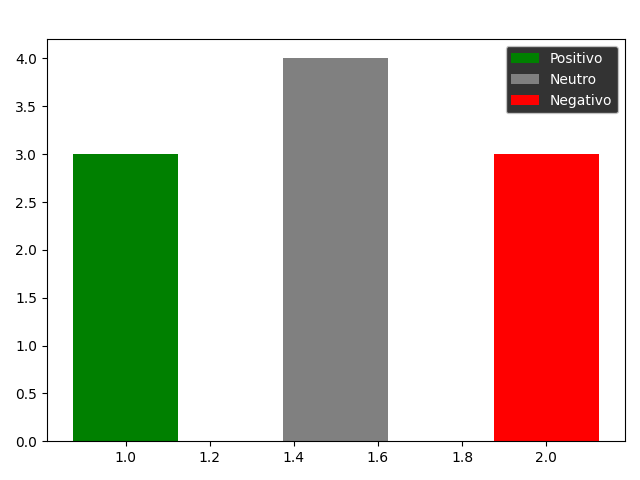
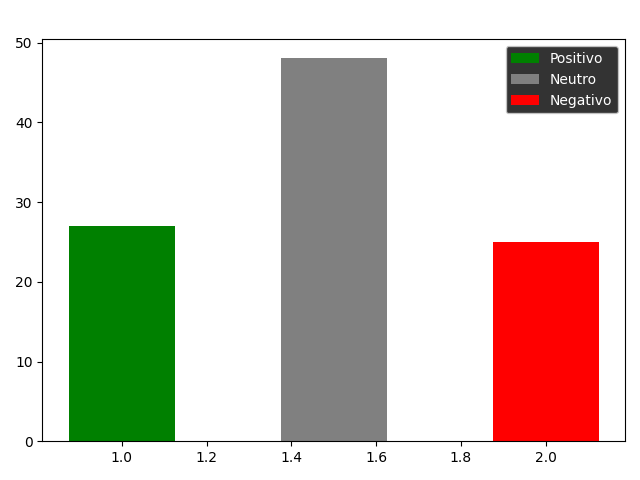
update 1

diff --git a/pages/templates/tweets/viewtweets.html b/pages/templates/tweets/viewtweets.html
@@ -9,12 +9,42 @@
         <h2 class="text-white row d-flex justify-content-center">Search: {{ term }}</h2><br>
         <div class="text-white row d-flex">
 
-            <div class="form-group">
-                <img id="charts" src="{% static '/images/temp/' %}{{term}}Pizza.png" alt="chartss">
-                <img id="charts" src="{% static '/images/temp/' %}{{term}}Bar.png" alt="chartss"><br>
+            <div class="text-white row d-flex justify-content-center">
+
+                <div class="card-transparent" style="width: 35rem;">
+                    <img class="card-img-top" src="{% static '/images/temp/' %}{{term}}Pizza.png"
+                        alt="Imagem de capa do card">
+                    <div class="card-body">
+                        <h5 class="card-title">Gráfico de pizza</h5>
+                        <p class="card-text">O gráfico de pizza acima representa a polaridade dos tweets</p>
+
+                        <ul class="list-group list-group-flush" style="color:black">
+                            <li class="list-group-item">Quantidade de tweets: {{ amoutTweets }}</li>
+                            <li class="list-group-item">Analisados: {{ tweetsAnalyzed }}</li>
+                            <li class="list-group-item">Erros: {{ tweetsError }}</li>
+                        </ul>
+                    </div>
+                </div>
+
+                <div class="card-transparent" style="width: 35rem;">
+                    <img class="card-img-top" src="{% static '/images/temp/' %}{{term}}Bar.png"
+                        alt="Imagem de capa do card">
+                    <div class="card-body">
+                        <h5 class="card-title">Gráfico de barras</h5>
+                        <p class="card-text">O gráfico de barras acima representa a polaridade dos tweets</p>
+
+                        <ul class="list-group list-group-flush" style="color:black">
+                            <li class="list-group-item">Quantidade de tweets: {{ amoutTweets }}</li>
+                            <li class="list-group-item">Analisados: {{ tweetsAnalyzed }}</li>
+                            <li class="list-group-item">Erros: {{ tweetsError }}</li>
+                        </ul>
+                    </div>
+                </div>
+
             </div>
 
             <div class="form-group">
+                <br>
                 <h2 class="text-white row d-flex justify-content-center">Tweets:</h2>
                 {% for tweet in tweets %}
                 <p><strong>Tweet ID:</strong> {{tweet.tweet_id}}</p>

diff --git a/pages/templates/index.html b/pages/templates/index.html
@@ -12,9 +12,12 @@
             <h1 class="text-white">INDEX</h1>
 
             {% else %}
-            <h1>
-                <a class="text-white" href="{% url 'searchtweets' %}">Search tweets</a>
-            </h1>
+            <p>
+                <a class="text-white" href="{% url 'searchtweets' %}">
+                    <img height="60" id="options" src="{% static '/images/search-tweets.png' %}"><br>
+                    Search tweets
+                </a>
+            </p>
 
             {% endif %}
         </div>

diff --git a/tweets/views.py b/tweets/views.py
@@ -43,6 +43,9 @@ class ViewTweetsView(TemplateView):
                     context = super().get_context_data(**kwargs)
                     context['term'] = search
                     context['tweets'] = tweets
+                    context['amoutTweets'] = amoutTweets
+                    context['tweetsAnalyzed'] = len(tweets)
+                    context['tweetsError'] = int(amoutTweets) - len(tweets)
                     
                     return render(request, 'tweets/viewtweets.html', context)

═══

* WORK REQUEST: For the string "white", give the number of lines in the records that contain it and nothing besides.

* TASK SOLUTION: 7